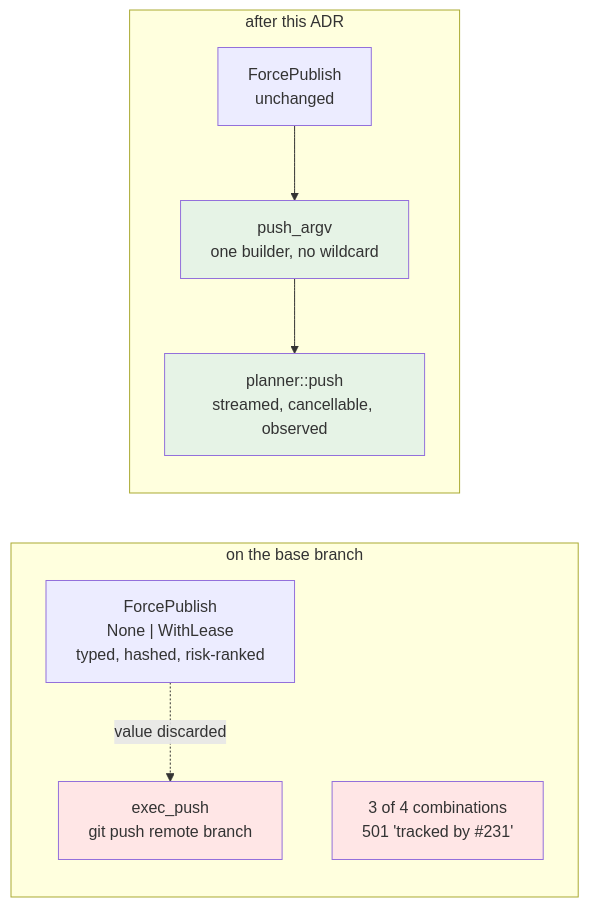
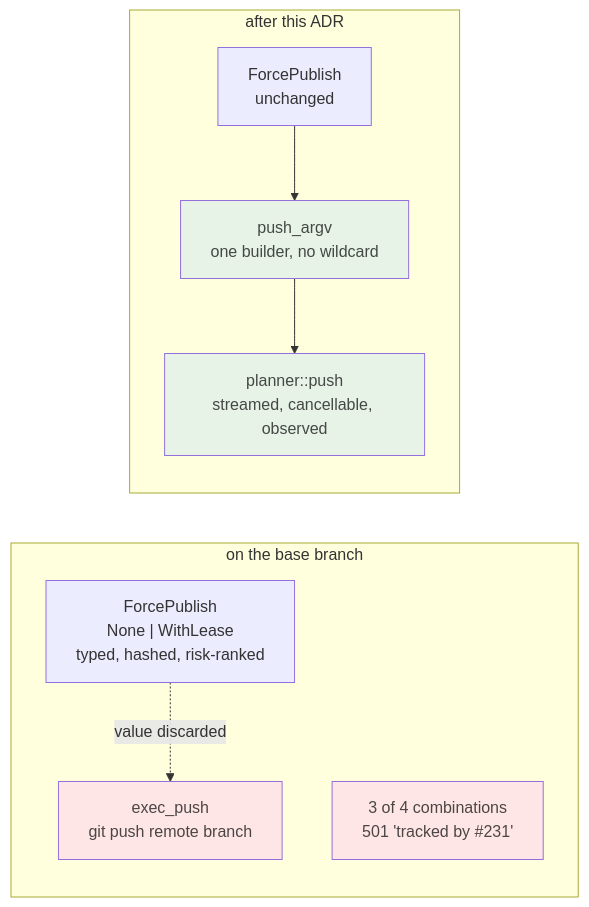
The first of 11 diagrams in docs/adr/0045-push-execution.md (tom2025b/git-vista), drawn with Mermaid before and after one commit. The commit also changed other lines of this file and 21 other files, not shown here.

````diff
--- a/docs/adr/0045-push-execution.md
+++ b/docs/adr/0045-push-execution.md
@@ -58,19 +58,19 @@
 ```mermaid
 flowchart LR
     subgraph BEFORE["on the base branch"]
         T["ForcePublish<br/>None | WithLease<br/>typed, hashed, risk-ranked"]
         E["exec_push<br/>git push remote branch"]
         S["3 of 4 combinations<br/>501 'tracked by #231'"]
         T -. "value discarded" .-> E
-        style S fill:#ffe6e6
-        style E fill:#ffe6e6
+        style S fill:#ffe6e6,color:#4c4545
+        style E fill:#ffe6e6,color:#4c4545
     end
     subgraph AFTER["after this ADR"]
         T2["ForcePublish<br/>unchanged"]
         A2["push_argv<br/>one builder, no wildcard"]
         E2["planner::push<br/>streamed, cancellable, observed"]
         T2 --> A2 --> E2
-        style E2 fill:#e6f3e6
-        style A2 fill:#e6f3e6
+        style E2 fill:#e6f3e6,color:#454845
+        style A2 fill:#e6f3e6,color:#454845
     end
 ```
````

- [Exercise details] Once the pictures are removed, copy the listing exactly.

- [Solution]
The first of 11 diagrams in docs/adr/0045-push-execution.md (tom2025b/git-vista), drawn with Mermaid before and after one commit. The commit also changed other lines of this file and 21 other files, not shown here.

````diff
--- a/docs/adr/0045-push-execution.md
+++ b/docs/adr/0045-push-execution.md
@@ -58,19 +58,19 @@
 ```mermaid
 flowchart LR
     subgraph BEFORE["on the base branch"]
         T["ForcePublish<br/>None | WithLease<br/>typed, hashed, risk-ranked"]
         E["exec_push<br/>git push remote branch"]
         S["3 of 4 combinations<br/>501 'tracked by #231'"]
         T -. "value discarded" .-> E
-        style S fill:#ffe6e6
-        style E fill:#ffe6e6
+        style S fill:#ffe6e6,color:#4c4545
+        style E fill:#ffe6e6,color:#4c4545
     end
     subgraph AFTER["after this ADR"]
         T2["ForcePublish<br/>unchanged"]
         A2["push_argv<br/>one builder, no wildcard"]
         E2["planner::push<br/>streamed, cancellable, observed"]
         T2 --> A2 --> E2
-        style E2 fill:#e6f3e6
-        style A2 fill:#e6f3e6
+        style E2 fill:#e6f3e6,color:#454845
+        style A2 fill:#e6f3e6,color:#454845
     end
 ```
````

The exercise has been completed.